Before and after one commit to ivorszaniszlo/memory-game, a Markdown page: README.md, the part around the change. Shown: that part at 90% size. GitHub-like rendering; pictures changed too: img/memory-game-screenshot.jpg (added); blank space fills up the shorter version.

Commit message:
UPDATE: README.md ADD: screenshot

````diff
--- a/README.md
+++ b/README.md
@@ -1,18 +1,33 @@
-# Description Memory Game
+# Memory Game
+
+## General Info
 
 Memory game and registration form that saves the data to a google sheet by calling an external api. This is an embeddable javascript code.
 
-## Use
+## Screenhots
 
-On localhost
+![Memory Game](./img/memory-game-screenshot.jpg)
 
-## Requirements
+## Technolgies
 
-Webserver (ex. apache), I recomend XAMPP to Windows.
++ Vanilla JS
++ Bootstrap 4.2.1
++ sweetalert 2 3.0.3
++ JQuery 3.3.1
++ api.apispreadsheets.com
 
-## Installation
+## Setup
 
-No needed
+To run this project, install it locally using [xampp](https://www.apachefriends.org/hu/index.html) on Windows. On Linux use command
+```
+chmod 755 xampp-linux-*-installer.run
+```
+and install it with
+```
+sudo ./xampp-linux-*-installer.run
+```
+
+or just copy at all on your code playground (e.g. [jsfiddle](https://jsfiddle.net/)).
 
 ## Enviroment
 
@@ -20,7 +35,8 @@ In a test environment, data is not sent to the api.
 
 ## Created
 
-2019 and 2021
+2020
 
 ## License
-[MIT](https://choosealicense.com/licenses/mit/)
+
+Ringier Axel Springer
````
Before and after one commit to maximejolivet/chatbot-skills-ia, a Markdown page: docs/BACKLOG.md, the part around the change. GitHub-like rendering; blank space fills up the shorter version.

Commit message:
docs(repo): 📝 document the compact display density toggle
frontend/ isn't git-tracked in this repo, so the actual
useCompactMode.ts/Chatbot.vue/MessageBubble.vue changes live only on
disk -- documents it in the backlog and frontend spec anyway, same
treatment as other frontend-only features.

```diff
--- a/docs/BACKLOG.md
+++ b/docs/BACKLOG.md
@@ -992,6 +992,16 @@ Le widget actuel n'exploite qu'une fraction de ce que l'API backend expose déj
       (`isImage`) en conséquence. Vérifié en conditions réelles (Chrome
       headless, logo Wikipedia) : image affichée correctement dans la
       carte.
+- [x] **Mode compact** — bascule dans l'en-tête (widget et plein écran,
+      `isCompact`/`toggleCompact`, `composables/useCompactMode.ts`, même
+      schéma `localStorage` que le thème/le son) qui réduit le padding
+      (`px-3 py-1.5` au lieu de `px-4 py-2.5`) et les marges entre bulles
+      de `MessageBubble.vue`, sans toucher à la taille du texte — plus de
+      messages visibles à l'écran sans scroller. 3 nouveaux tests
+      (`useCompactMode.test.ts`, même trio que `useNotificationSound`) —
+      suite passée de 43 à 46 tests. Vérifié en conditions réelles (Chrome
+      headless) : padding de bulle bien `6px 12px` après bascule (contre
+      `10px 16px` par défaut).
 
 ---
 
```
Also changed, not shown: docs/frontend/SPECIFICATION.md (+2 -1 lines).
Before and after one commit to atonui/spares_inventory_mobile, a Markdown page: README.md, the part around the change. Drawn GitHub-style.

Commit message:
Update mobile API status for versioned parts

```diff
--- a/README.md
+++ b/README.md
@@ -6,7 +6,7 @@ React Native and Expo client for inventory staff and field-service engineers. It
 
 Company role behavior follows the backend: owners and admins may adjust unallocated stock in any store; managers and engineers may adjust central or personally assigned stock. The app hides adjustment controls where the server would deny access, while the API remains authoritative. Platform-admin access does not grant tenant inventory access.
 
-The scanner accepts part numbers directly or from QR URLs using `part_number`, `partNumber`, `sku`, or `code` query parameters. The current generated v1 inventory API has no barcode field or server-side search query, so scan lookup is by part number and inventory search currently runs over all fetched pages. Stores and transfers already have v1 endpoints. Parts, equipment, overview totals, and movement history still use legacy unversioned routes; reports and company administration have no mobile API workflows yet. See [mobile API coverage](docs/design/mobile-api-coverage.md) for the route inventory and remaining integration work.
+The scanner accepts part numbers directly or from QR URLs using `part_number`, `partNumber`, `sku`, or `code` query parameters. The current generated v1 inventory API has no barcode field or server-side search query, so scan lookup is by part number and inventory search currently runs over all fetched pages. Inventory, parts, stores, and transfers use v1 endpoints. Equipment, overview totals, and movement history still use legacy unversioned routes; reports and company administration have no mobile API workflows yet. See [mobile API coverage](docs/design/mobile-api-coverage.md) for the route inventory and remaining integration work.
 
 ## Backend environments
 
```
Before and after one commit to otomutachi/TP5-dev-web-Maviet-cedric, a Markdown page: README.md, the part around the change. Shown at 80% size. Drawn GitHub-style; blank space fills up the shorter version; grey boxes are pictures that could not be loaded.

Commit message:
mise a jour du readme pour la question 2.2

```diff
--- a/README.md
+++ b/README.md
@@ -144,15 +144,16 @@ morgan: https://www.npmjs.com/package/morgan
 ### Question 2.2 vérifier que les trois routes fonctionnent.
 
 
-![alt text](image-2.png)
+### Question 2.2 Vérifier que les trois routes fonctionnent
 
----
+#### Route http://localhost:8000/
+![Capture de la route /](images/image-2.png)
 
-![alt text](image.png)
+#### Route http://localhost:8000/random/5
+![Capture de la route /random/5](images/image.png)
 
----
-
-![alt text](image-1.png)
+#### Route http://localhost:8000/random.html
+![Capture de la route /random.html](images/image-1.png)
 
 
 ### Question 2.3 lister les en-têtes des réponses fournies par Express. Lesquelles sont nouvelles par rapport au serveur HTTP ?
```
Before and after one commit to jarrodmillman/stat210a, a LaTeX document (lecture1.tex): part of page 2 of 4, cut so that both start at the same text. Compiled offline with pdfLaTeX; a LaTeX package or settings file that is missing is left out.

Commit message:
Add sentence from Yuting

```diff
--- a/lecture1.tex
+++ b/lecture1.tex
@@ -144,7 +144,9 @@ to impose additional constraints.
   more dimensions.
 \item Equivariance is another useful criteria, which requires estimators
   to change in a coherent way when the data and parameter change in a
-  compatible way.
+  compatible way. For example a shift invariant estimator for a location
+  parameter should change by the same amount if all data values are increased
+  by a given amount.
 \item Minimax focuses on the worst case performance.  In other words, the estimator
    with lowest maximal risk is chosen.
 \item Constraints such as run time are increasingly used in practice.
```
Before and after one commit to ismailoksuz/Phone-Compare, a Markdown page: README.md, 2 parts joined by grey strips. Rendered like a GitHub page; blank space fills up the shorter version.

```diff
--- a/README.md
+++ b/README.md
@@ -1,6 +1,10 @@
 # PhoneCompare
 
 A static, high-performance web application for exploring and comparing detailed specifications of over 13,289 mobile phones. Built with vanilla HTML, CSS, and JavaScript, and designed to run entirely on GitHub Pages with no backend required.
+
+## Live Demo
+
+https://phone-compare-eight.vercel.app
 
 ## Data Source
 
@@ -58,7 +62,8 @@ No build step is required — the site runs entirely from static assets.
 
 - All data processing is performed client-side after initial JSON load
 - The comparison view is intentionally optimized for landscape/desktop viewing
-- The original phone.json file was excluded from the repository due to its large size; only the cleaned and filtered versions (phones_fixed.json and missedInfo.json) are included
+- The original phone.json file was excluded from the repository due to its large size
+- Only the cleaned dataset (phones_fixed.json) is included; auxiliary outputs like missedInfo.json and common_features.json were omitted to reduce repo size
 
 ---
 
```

§ PROBLEM REQUIREMENTS: All of the records above should be copied exactly.

§ EXERCISE ANSWER:
Before and after one commit to ivorszaniszlo/memory-game, a Markdown page: README.md, the part around the change. Shown: that part at 90% size. GitHub-like rendering; pictures changed too: img/memory-game-screenshot.jpg (added); blank space fills up the shorter version.

Commit message:
UPDATE: README.md ADD: screenshot

````diff
--- a/README.md
+++ b/README.md
@@ -1,18 +1,33 @@
-# Description Memory Game
+# Memory Game
+
+## General Info
 
 Memory game and registration form that saves the data to a google sheet by calling an external api. This is an embeddable javascript code.
 
-## Use
+## Screenhots
 
-On localhost
+![Memory Game](./img/memory-game-screenshot.jpg)
 
-## Requirements
+## Technolgies
 
-Webserver (ex. apache), I recomend XAMPP to Windows.
++ Vanilla JS
++ Bootstrap 4.2.1
++ sweetalert 2 3.0.3
++ JQuery 3.3.1
++ api.apispreadsheets.com
 
-## Installation
+## Setup
 
-No needed
+To run this project, install it locally using [xampp](https://www.apachefriends.org/hu/index.html) on Windows. On Linux use command
+```
+chmod 755 xampp-linux-*-installer.run
+```
+and install it with
+```
+sudo ./xampp-linux-*-installer.run
+```
+
+or just copy at all on your code playground (e.g. [jsfiddle](https://jsfiddle.net/)).
 
 ## Enviroment
 
@@ -20,7 +35,8 @@ In a test environment, data is not sent to the api.
 
 ## Created
 
-2019 and 2021
+2020
 
 ## License
-[MIT](https://choosealicense.com/licenses/mit/)
+
+Ringier Axel Springer
````
Before and after one commit to maximejolivet/chatbot-skills-ia, a Markdown page: docs/BACKLOG.md, the part around the change. GitHub-like rendering; blank space fills up the shorter version.

Commit message:
docs(repo): 📝 document the compact display density toggle
frontend/ isn't git-tracked in this repo, so the actual
useCompactMode.ts/Chatbot.vue/MessageBubble.vue changes live only on
disk -- documents it in the backlog and frontend spec anyway, same
treatment as other frontend-only features.

```diff
--- a/docs/BACKLOG.md
+++ b/docs/BACKLOG.md
@@ -992,6 +992,16 @@ Le widget actuel n'exploite qu'une fraction de ce que l'API backend expose déj
       (`isImage`) en conséquence. Vérifié en conditions réelles (Chrome
       headless, logo Wikipedia) : image affichée correctement dans la
       carte.
+- [x] **Mode compact** — bascule dans l'en-tête (widget et plein écran,
+      `isCompact`/`toggleCompact`, `composables/useCompactMode.ts`, même
+      schéma `localStorage` que le thème/le son) qui réduit le padding
+      (`px-3 py-1.5` au lieu de `px-4 py-2.5`) et les marges entre bulles
+      de `MessageBubble.vue`, sans toucher à la taille du texte — plus de
+      messages visibles à l'écran sans scroller. 3 nouveaux tests
+      (`useCompactMode.test.ts`, même trio que `useNotificationSound`) —
+      suite passée de 43 à 46 tests. Vérifié en conditions réelles (Chrome
+      headless) : padding de bulle bien `6px 12px` après bascule (contre
+      `10px 16px` par défaut).
 
 ---
 
```
Also changed, not shown: docs/frontend/SPECIFICATION.md (+2 -1 lines).
Before and after one commit to atonui/spares_inventory_mobile, a Markdown page: README.md, the part around the change. Drawn GitHub-style.

Commit message:
Update mobile API status for versioned parts

```diff
--- a/README.md
+++ b/README.md
@@ -6,7 +6,7 @@ React Native and Expo client for inventory staff and field-service engineers. It
 
 Company role behavior follows the backend: owners and admins may adjust unallocated stock in any store; managers and engineers may adjust central or personally assigned stock. The app hides adjustment controls where the server would deny access, while the API remains authoritative. Platform-admin access does not grant tenant inventory access.
 
-The scanner accepts part numbers directly or from QR URLs using `part_number`, `partNumber`, `sku`, or `code` query parameters. The current generated v1 inventory API has no barcode field or server-side search query, so scan lookup is by part number and inventory search currently runs over all fetched pages. Stores and transfers already have v1 endpoints. Parts, equipment, overview totals, and movement history still use legacy unversioned routes; reports and company administration have no mobile API workflows yet. See [mobile API coverage](docs/design/mobile-api-coverage.md) for the route inventory and remaining integration work.
+The scanner accepts part numbers directly or from QR URLs using `part_number`, `partNumber`, `sku`, or `code` query parameters. The current generated v1 inventory API has no barcode field or server-side search query, so scan lookup is by part number and inventory search currently runs over all fetched pages. Inventory, parts, stores, and transfers use v1 endpoints. Equipment, overview totals, and movement history still use legacy unversioned routes; reports and company administration have no mobile API workflows yet. See [mobile API coverage](docs/design/mobile-api-coverage.md) for the route inventory and remaining integration work.
 
 ## Backend environments
 
```
Before and after one commit to otomutachi/TP5-dev-web-Maviet-cedric, a Markdown page: README.md, the part around the change. Shown at 80% size. Drawn GitHub-style; blank space fills up the shorter version; grey boxes are pictures that could not be loaded.

Commit message:
mise a jour du readme pour la question 2.2

```diff
--- a/README.md
+++ b/README.md
@@ -144,15 +144,16 @@ morgan: https://www.npmjs.com/package/morgan
 ### Question 2.2 vérifier que les trois routes fonctionnent.
 
 
-![alt text](image-2.png)
+### Question 2.2 Vérifier que les trois routes fonctionnent
 
----
+#### Route http://localhost:8000/
+![Capture de la route /](images/image-2.png)
 
-![alt text](image.png)
+#### Route http://localhost:8000/random/5
+![Capture de la route /random/5](images/image.png)
 
----
-
-![alt text](image-1.png)
+#### Route http://localhost:8000/random.html
+![Capture de la route /random.html](images/image-1.png)
 
 
 ### Question 2.3 lister les en-têtes des réponses fournies par Express. Lesquelles sont nouvelles par rapport au serveur HTTP ?
```
Before and after one commit to jarrodmillman/stat210a, a LaTeX document (lecture1.tex): part of page 2 of 4, cut so that both start at the same text. Compiled offline with pdfLaTeX; a LaTeX package or settings file that is missing is left out.

Commit message:
Add sentence from Yuting

```diff
--- a/lecture1.tex
+++ b/lecture1.tex
@@ -144,7 +144,9 @@ to impose additional constraints.
   more dimensions.
 \item Equivariance is another useful criteria, which requires estimators
   to change in a coherent way when the data and parameter change in a
-  compatible way.
+  compatible way. For example a shift invariant estimator for a location
+  parameter should change by the same amount if all data values are increased
+  by a given amount.
 \item Minimax focuses on the worst case performance.  In other words, the estimator
    with lowest maximal risk is chosen.
 \item Constraints such as run time are increasingly used in practice.
```
Before and after one commit to ismailoksuz/Phone-Compare, a Markdown page: README.md, 2 parts joined by grey strips. Rendered like a GitHub page; blank space fills up the shorter version.

```diff
--- a/README.md
+++ b/README.md
@@ -1,6 +1,10 @@
 # PhoneCompare
 
 A static, high-performance web application for exploring and comparing detailed specifications of over 13,289 mobile phones. Built with vanilla HTML, CSS, and JavaScript, and designed to run entirely on GitHub Pages with no backend required.
+
+## Live Demo
+
+https://phone-compare-eight.vercel.app
 
 ## Data Source
 
@@ -58,7 +62,8 @@ No build step is required — the site runs entirely from static assets.
 
 - All data processing is performed client-side after initial JSON load
 - The comparison view is intentionally optimized for landscape/desktop viewing
-- The original phone.json file was excluded from the repository due to its large size; only the cleaned and filtered versions (phones_fixed.json and missedInfo.json) are included
+- The original phone.json file was excluded from the repository due to its large size
+- Only the cleaned dataset (phones_fixed.json) is included; auxiliary outputs like missedInfo.json and common_features.json were omitted to reduce repo size
 
 ---
 
```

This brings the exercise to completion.